Abundance and Movements of Mammals on the INL Site


Distribution, Abundance and Movements of Mammals on the Idaho National Laboratory Site

Mammals play functional roles in sagebrush steppe ecosystems, and many species are sensitive to anthropogenic disturbance. Data on presence, absence, and abundance of small mammals, and detailed data on movements of large mammals, provide land managers with critical information on ecological interactions between mammals and their environment. Such information is necessary for understanding past effects of anthropogenic disturbance on mammals and for predicting effects of future development, as well as for minimizing the negative effects of development on mammals.
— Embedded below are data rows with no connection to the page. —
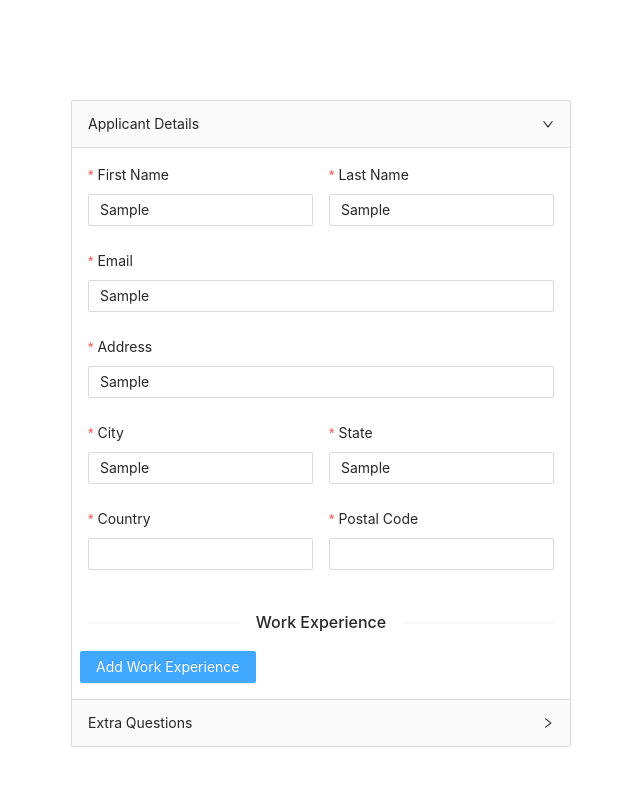
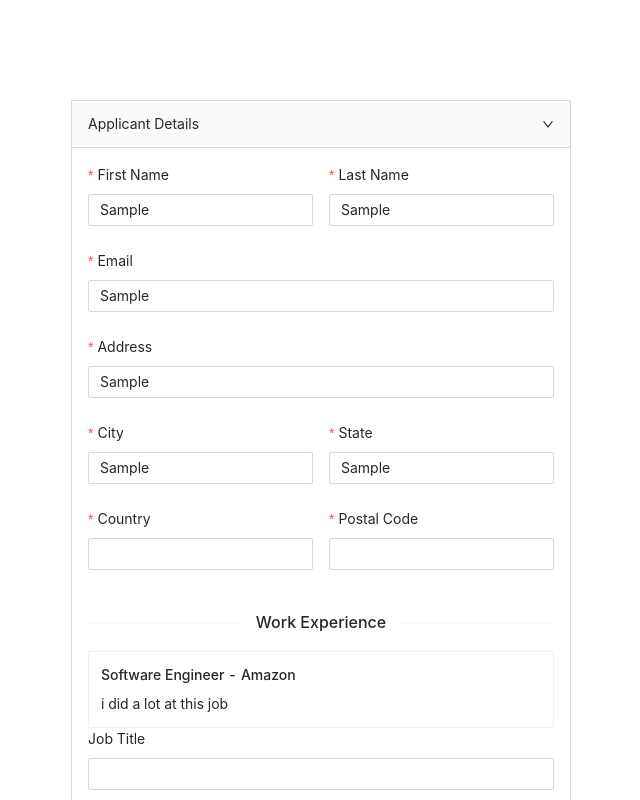
Before and after one commit to mattfan00/project-setup-team-solidaridad-utilisation, a React (Create React App) app in the folder front-end/: page /application/1/1 in a window 1280 px wide. Both pictures are taken after typing "Sample", "Sample", "Sample", "Sample", "Sample", "Sample" into the empty fields and a click on the button "Add Work Experience". Shown: the top 800 px of the page, without its empty margins (319-959 px from the left). Built offline with nearby package versions, Linux system fonts and the light colour scheme.

Commit message:
add work experience button works

```diff
--- /dev/null
+++ b/front-end/src/Components/ApplicationForm/NewJobForm.js
@@ -0,0 +1,73 @@
+import {
+  Col,
+  Form,
+  Input,
+  DatePicker,
+  Button
+} from "antd"
+
+const NewJobForm = (props) => {
+  const cancel = (e) => {
+    e.stopPropagation()
+    props.cancelJob()
+  }
+
+  const add = (e) => {
+    e.stopPropagation()
+    props.addJob()
+  }
+
+  return (
+    <>
+      <Col span={24}>
+        <Form.Item
+          label="Job Title"
+          name="title"
+        >
+          <Input />
+        </Form.Item>
+      </Col>
+      <Col span={24}>
+        <Form.Item
+          label="Employer"
+          name="employer"
+        >
+          <Input />
+        </Form.Item>
+      </Col>
+
+      <Col span={12}>
+        <Form.Item
+          label="Start Date"
+          name="startDate"
+        >
+          <DatePicker />
+        </Form.Item>
+      </Col>
+      <Col span={12}>
+        <Form.Item
+          label="End Date"
+          name="endDate"
+        >
+          <DatePicker />
+        </Form.Item>
+      </Col>
+
+      <Col span={24}>
+        <Form.Item
+          label="Description"
+          name="description"
+        >
+          <Input.TextArea />
+        </Form.Item>
+      </Col>
+
+      <Col span={24}>
+        <Button danger onClick={cancel}>Cancel</Button>
+        <Button type="primary" onClick={add}>Add</Button>
+      </Col>
+    </>
+  )
+}
+
+export default NewJobForm
--- a/front-end/src/Components/ApplicationForm/WorkExperience.js
+++ b/front-end/src/Components/ApplicationForm/WorkExperience.js
@@ -5,67 +5,53 @@ import {
   Form,
   Input,
   DatePicker,
-  Button
+  Button,
+  Card
 } from "antd"
 
+import NewJobForm from "./NewJobForm"
+
 const WorkExperience = () => {
-  const [jobs, setJobs] = useState([])
+  const [jobs, setJobs] = useState([
+    {
+      title: "Software Engineer",
+      employer: "Amazon",
+      description: "i did a lot at this job"
+    }
+  ])
   const [showForm, setShowForm] = useState(false)
-  const addNewJob = () => {
+
+  const showJobForm = () => setShowForm(true)
+  const cancelJob = () => {
+    console.log("cancel the form")
+    setShowForm(false)
+  }
+
+  const addJob = () => {
+    console.log("add a new form")
+    setShowForm(false)
   }
 
   return (
     <>
-
-      <Button type="primary" onClick={addNewJob}>Add Work Experience</Button>
-    </>
-  )
-}
-
-const Job = () => {
-  return (
-    <>
+      {jobs && jobs.map(job => (
+        <Col span={24}>
+          <Card size="small">
+            <h4>{job.title} - {job.employer}</h4>
+            <div>{job.description}</div>
+          </Card>
+        </Col>
+      ))}
+      {showForm && (
+        <NewJobForm
+          cancelJob={cancelJob}
+          addJob={addJob}
+        />
+      )}
       <Col span={24}>
-        <Form.Item
-          label="Job Title"
-          name="title"
-        >
-          <Input />
-        </Form.Item>
-      </Col>
-      <Col span={24}>
-        <Form.Item
-          label="Employer"
-          name="employer"
-        >
-          <Input />
-        </Form.Item>
-      </Col>
-
-      <Col span={12}>
-        <Form.Item
-          label="Start Date"
-          name="startDate"
-        >
-          <DatePicker />
-        </Form.Item>
-      </Col>
-      <Col span={12}>
-        <Form.Item
-          label="End Date"
-          name="endDate"
-        >
-          <DatePicker />
-        </Form.Item>
-      </Col>
-
-      <Col span={24}>
-        <Form.Item
-          label="Description"
-          name="description"
-        >
-          <Input.TextArea />
-        </Form.Item>
+        {!showForm && (
+          <Button type="primary" onClick={showJobForm}>Add Work Experience</Button>
+        )}
       </Col>
     </>
   )
```
Also changed, not shown: front-end/src/Components/SampleCustomComponent/index.js (deleted).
Although previous presence-absence surveys have been conducted on the INL Site for a variety of mammalian species, results of those surveys have not yet been compiled into a format that facilitates species-specific study of relationships between mammals and their environment at that site. In addition, data necessary to understand large-scale patterns of movement and resource selection by large mammals on the INL have never been obtained.

The overall goal of our project is to obtain presence-absence data and, where possible, abundance data for both common and rare small mammals on the INL Site, and to document landscape-scale patterns of movement and resource selection by elk (Cervus elaphus) at that site. Results of our study will be integrated into the Conservation Management Plan for the INL Site, and will provide the Department of Energy with important information for environmental planning purposes. In addition, our results will provide information useful for managers desiring to minimize depredation of crops surrounding the INL Site by large herbivores, and will provide insights into the potential role of large mammals in distributing environmental contaminants both on and off of the study site.


  • Review all previously-published literature on small mammal research conducted on the INL Site, and compile species-specific results into a searchable database

  • Conduct trapping surveys to determine presence/absence of both common and rare small mammals in the Development Zone

  • Use ultrasonic detection equipment to conduct “digital mist-netting” of bats in the Development Zone

  • Fit 20 elk with GPS collars to determine (1) the extent to which critical habitat (e.g., calving grounds) for that species occurs within the Development Zone; and (2) when, where, and to what extent elk move between the INL Site and surrounding agricultural lands.


Accomplishments through 2009

  • All previously-published data for small mammals on the INL was reviewed, and a database was compiled that included the date and title of each publication, the journal and page numbers in which it occurred, authors of the publication, time period in which the research was conducted, any specific information provided about the location of the research, and which species were trapped, observed, etc.

  • Trapping surveys were conducted for small mammals in the Development Zone between May and August, resulting in the capture of 634 individuals of 5 different species

  • For each animal captured, location, sex, and weight were recorded

  • Initial preparations were for made for conducting elk research in the Development Zone in early 2010.



Results from small mammal trapping surveys conducted in the Development Zone during spring and summer of 2009 are summarized in the following table..

Number, percent female, and weight of 5 species of small mammals captured during trapping surveys in the Development Zone on the INL Site during spring and summer of 2009.




Weight (g)






Dipodomys ordii





Perognathus parvus





Peromyscus maniculatus





Reithrodontomys megalotis





Tamias minimus











Plans for Continuation
There are several key objectives of this project that are planned for completion in 2010:

  • We will again conduct small mammal trapping surveys in the Development Zone during spring and summer, but we will alter our methods to focus on rare species. In particular, our trapping efforts will be focused on shrews, voles, and the northern grasshopper mouse.

  • We will coordinate efforts with Bill Doering to use ultrasonic bat detection equipment placed near caves in the Development Zone to determine which bat species are present in that area.

  • We will capture 20 elk in the development zone and fit them with GPS collars programmed to collect hourly locations from March-November of 2010.

  • We will analyze elk location data to determine where critical calving grounds on the INL are located, identify general patterns of resource selection and movement by elk on the INL, and determine the degree to which elk move between the INL and surrounding agricultural lands.

Publications, Theses, and Reports
This project is ongoing, and no papers or reports have been completed at this time. Nevertheless, several peer-reviewed publications and a final report stemming from this work are planned following its completion in 2010. In addition, our first year of trapping data has already been integrated into the ESER Natural Resources Data Management System in an effort to provide easy access that will support the CMP.